james lowman acs

The convenience store sector has seen investment plummet over the past few months ahead of the introduction of the National Living Wage, according to the Association of Convenience Stores.

Latest ACS figures show UK convenience store operators have cut investment by 35% in the past three months, from £177m in the previous quarter to £116m.

CEO James Lowman said retailers had started to make tough decisions about where to cut costs to prepare for the impact of the pay increases that would kick in next April.

“We know from our research that retailers cut staff hours in their business when wages go up, and we expect this impact to be even greater when the sector is faced with £167m of extra wage costs next year,” he said.

The ACS reported optimism in the sector had fallen to its lowest level since August 2013 as retailers also contended with proposals to change Sunday trading hours.

“Government policy since the election has been bad for local shops. We are weeks away from the introduction of a carrier bag charge that will exclude small retailers, despite calls for these stores to be included,” he said. “The living wage announcement was made without consultation with businesses or the Low Pay Commission, and plans to devolve Sunday trading hours to local authorities would hurt small stores.”

ACS research shows refrigeration remains the most popular form of investment among those spending money on their outlets, followed by shelving, signage and ­in-store lighting.

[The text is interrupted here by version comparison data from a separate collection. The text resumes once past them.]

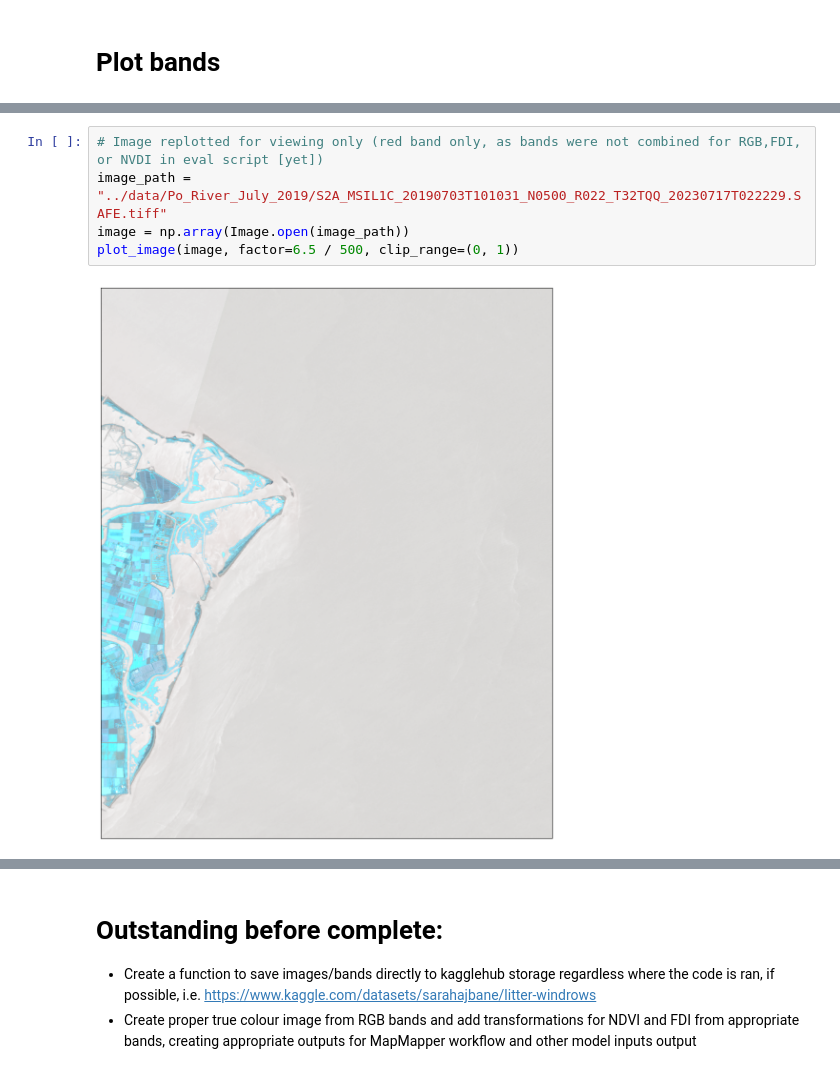
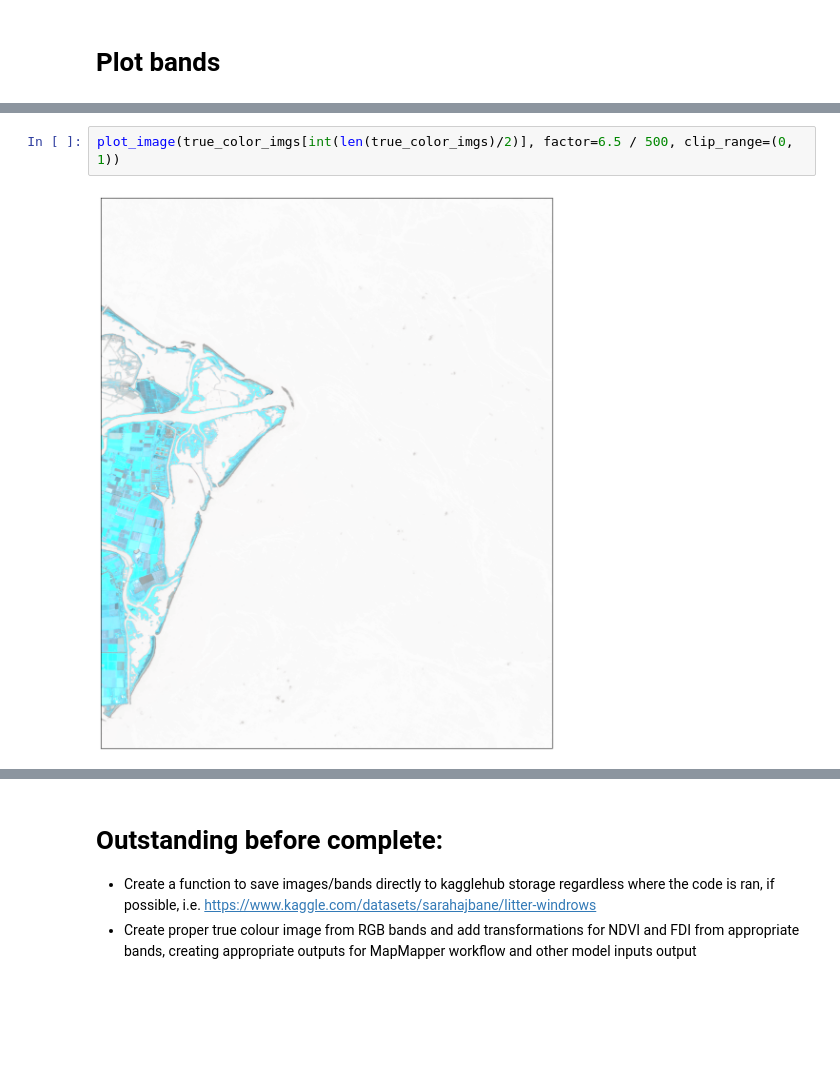
Before and after one commit to sagarbpatel31/Sagar_TriesteItalyChapter_PlasticDebrisDetection, a Jupyter notebook: task2-data-collection/Sentinel2L1C_download_matching_litterrows/S2MSI_dataspace_extraction.ipynb, the cells around one changed output, grey strips where cells are left out. Saved outputs shown, nothing was run; the diff lists cells and outputs as text; blank space fills up the shorter version.

```diff
--- a/task2-data-collection/Sentinel2L1C_download_matching_litterrows/S2MSI_dataspace_extraction.ipynb
+++ b/task2-data-collection/Sentinel2L1C_download_matching_litterrows/S2MSI_dataspace_extraction.ipynb
@@ -335,7 +375,4 @@ plot_image(image, factor=3.5 / 255, clip_range=(0, 1))
-# %%
-# Image replotted for viewing only (red band only, as bands were not combined for RGB,FDI, or NVDI in eval script [yet])
-image_path = "../data/Po_River_July_2019/S2A_MSIL1C_20190703T101031_N0500_R022_T32TQQ_20230717T022229.SAFE.tiff"
-image = np.array(Image.open(image_path))
-plot_image(image, factor=6.5 / 500, clip_range=(0, 1))
-# %% [output]
-[figure, removed]
+# %%
+plot_image(true_color_imgs[int(len(true_color_imgs)/2)], factor=6.5 / 500, clip_range=(0, 1))
+# %% [output]
+[figure, added]
```
Also changed, not shown: parts of 23 cells of this notebook, 3 other files.
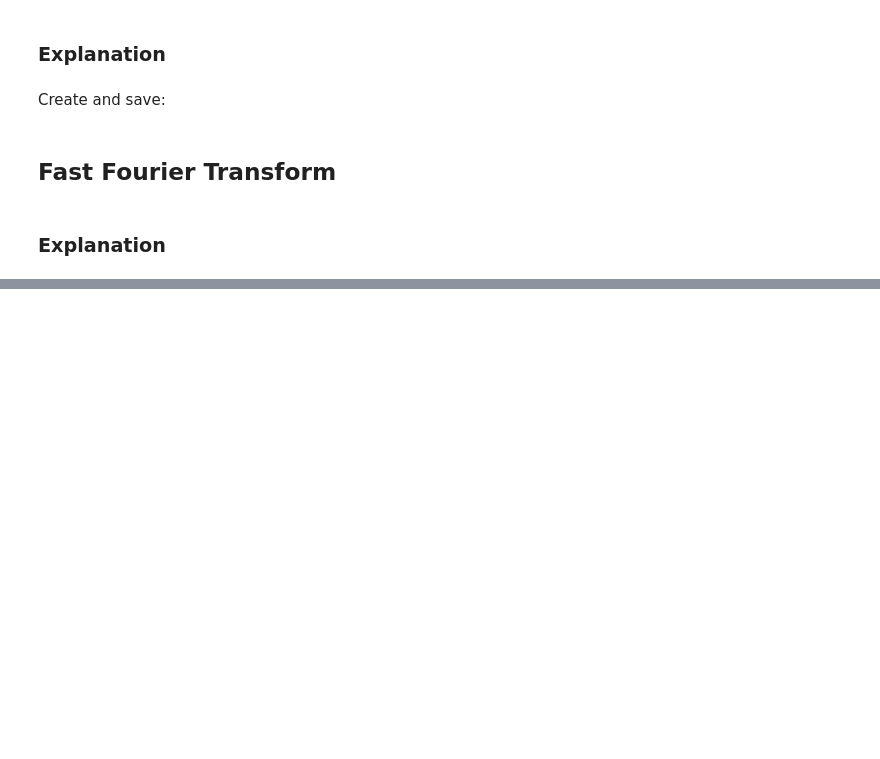
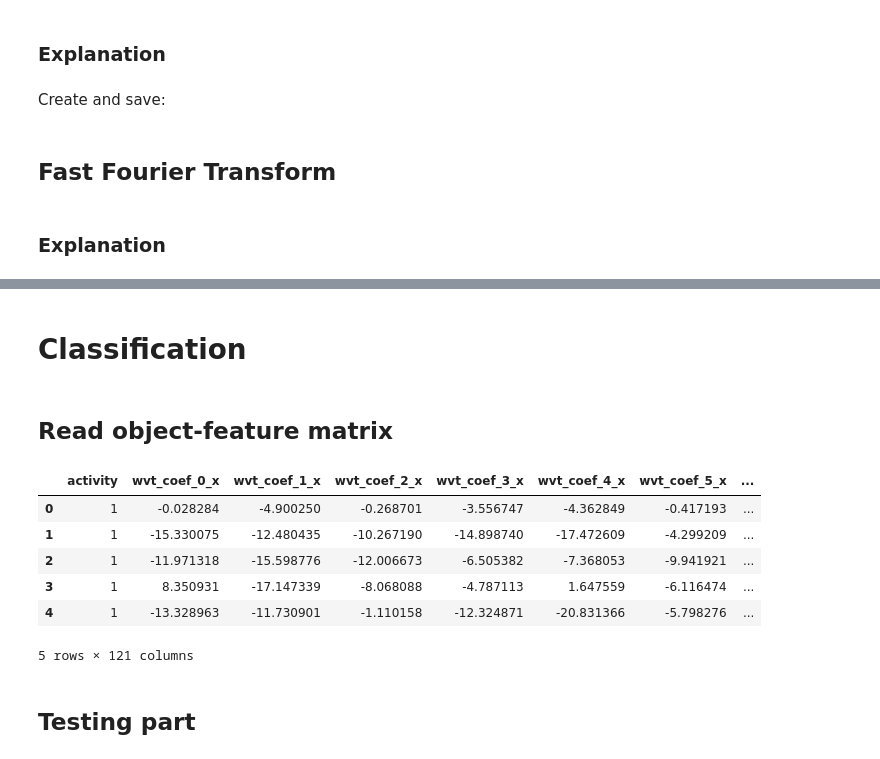
Before and after one commit to Intelligent-Systems-Phystech/2019-Project-8, a Jupyter notebook: code/Basic_code.ipynb, the cells around one changed output, grey strips where cells are left out. Drawn from its saved outputs; the diff is of its cells as text; code cells hidden in the pictures; blank space fills up the shorter version.

```diff
--- a/code/Basic_code.ipynb
+++ b/code/Basic_code.ipynb
@@ -255,0 +333,4 @@ df_ssa_wisdm.to_csv("../data/features/ssa_wisdm.csv", index=False)
+# %% [markdown]
+# Classification
+# %% [markdown]
+## Read object-feature matrix
@@ -255,0 +343,16 @@ df_ssa_wisdm.to_csv("../data/features/ssa_wisdm.csv", index=False)
+# %%
+#df_expert_wisdm = pd.read_csv("../data/features/expert_wisdm.csv")
+#df_ar_wisdm = pd.read_csv("../data/features/ar_wisdm.csv")
+#df_ssa_wisdm = pd.read_csv("../data/features/ssa_wisdm.csv")
+#df_fft_wisdm = pd.read_csv("../data/features/fft_wisdm.csv")
+df_wvt_wisdm = pd.read_csv("../data/features/wvt_wisdm.csv")
+# %%
+df_wvt_wisdm.head(5)
+# %% [output]
+|  | activity | wvt_coef_0_x | wvt_coef_1_x | wvt_coef_2_x | wvt_coef_3_x | wvt_coef_4_x | wvt_coef_5_x | ... |
+| 0 | 1 | -0.028284 | -4.900250 | -0.268701 | -3.556747 | -4.362849 | -0.417193 | ... |
+| 1 | 1 | -15.330075 | -12.480435 | -10.267190 | -14.898740 | -17.472609 | -4.299209 | ... |
+| 2 | 1 | -11.971318 | -15.598776 | -12.006673 | -6.505382 | -7.368053 | -9.941921 | ... |
+| 3 | 1 | 8.350931 | -17.147339 | -8.068088 | -4.787113 | 1.647559 | -6.116474 | ... |
+| 4 | 1 | -13.328963 | -11.730901 | -1.110158 | -12.324871 | -20.831366 | -5.798276 | ... |
+5 rows × 121 columns
@@ -255,0 +385,2 @@ df_ssa_wisdm.to_csv("../data/features/ssa_wisdm.csv", index=False)
+# %% [markdown]
+## Testing part
```
Also changed, not shown: parts of 30 cells of this notebook.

The South West is seeing the most investment but London the least. Some 68% of retailers are using their own reserves to fund investment in their store, with just 5% of independent stores seeking funding from banks, according to the association.